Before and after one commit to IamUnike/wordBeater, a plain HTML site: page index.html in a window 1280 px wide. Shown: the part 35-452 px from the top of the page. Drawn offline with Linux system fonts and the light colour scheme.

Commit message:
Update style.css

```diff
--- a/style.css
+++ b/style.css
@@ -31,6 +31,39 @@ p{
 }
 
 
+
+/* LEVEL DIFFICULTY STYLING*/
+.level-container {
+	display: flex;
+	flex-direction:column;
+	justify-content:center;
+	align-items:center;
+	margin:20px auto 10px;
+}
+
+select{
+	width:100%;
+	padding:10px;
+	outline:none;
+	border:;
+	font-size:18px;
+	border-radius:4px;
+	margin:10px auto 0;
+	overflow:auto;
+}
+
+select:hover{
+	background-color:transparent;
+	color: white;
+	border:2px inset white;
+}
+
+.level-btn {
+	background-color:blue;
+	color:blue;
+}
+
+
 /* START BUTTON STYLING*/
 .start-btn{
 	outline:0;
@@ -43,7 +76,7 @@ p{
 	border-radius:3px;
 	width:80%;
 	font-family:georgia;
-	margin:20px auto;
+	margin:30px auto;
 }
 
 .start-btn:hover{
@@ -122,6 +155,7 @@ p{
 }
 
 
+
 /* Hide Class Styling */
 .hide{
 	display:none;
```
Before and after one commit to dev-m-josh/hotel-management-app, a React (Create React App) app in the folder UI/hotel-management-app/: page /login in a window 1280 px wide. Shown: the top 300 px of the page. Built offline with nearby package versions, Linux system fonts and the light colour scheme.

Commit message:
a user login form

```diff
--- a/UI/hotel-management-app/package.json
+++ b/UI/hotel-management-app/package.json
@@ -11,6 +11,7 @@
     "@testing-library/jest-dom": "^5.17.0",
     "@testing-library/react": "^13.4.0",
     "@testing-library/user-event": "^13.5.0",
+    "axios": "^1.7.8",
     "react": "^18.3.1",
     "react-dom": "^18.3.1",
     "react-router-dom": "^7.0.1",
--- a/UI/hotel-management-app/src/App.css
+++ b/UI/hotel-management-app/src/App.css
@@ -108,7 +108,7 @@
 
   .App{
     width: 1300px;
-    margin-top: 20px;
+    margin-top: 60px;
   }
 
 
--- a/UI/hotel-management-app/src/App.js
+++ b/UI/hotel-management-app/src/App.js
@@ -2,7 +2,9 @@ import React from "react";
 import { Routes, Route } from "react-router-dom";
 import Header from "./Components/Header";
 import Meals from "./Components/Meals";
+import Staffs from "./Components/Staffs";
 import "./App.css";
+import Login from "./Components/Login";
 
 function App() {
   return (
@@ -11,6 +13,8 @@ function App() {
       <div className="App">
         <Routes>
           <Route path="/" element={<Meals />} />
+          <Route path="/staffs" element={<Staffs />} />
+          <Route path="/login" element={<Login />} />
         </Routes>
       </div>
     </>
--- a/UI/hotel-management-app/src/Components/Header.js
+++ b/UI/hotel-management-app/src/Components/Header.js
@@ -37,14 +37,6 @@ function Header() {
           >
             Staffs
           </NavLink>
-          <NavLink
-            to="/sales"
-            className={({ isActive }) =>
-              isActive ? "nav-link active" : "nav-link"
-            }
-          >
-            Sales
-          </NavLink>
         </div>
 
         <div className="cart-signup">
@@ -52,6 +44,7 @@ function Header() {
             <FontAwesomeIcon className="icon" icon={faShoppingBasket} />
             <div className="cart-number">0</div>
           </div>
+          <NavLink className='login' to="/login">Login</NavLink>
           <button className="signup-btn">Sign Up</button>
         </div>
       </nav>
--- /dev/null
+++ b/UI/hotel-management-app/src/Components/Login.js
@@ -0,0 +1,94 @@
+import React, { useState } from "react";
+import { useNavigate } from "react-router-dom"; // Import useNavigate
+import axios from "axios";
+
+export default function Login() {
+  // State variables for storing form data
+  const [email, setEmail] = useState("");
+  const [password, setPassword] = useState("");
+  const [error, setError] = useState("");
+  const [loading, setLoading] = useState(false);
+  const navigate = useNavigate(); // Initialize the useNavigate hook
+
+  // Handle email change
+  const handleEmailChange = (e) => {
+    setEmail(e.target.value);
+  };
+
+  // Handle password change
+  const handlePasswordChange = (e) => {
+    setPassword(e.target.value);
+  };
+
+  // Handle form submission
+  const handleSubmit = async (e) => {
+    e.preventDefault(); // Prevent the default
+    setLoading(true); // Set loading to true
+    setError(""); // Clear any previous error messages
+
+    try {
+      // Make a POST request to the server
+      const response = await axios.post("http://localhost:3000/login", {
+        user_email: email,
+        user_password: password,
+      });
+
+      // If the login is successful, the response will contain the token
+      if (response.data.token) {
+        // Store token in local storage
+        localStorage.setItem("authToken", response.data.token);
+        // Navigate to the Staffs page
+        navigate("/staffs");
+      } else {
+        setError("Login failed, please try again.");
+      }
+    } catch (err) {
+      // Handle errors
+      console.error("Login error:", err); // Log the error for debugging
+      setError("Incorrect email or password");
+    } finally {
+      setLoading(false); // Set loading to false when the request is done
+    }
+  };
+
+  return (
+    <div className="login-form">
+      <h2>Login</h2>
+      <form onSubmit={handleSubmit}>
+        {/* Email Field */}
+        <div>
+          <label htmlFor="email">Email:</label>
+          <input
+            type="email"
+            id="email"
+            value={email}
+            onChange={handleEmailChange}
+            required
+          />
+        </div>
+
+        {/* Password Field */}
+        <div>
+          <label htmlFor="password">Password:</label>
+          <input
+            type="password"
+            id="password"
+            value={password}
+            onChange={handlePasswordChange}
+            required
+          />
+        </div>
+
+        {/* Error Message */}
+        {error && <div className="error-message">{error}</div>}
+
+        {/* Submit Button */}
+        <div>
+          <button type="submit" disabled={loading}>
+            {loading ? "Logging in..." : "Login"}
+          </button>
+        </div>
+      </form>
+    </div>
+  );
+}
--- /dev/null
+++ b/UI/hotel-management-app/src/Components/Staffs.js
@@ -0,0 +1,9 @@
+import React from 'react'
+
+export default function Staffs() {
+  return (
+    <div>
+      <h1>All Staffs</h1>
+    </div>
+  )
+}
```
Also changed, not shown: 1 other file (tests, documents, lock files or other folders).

● ● ● ●

> [What the task requires]: Each line in which the string "hotel" is found must be copied from the data.

> [Exercise answer]:
Before and after one commit to dev-m-josh/hotel-management-app, a React (Create React App) app in the folder UI/hotel-management-app/: page /login in a window 1280 px wide. Shown: the top 300 px of the page. Built offline with nearby package versions, Linux system fonts and the light colour scheme.
--- a/UI/hotel-management-app/package.json
+++ b/UI/hotel-management-app/package.json
--- a/UI/hotel-management-app/src/App.css
+++ b/UI/hotel-management-app/src/App.css
--- a/UI/hotel-management-app/src/App.js
+++ b/UI/hotel-management-app/src/App.js
--- a/UI/hotel-management-app/src/Components/Header.js
+++ b/UI/hotel-management-app/src/Components/Header.js
+++ b/UI/hotel-management-app/src/Components/Login.js
+++ b/UI/hotel-management-app/src/Components/Staffs.js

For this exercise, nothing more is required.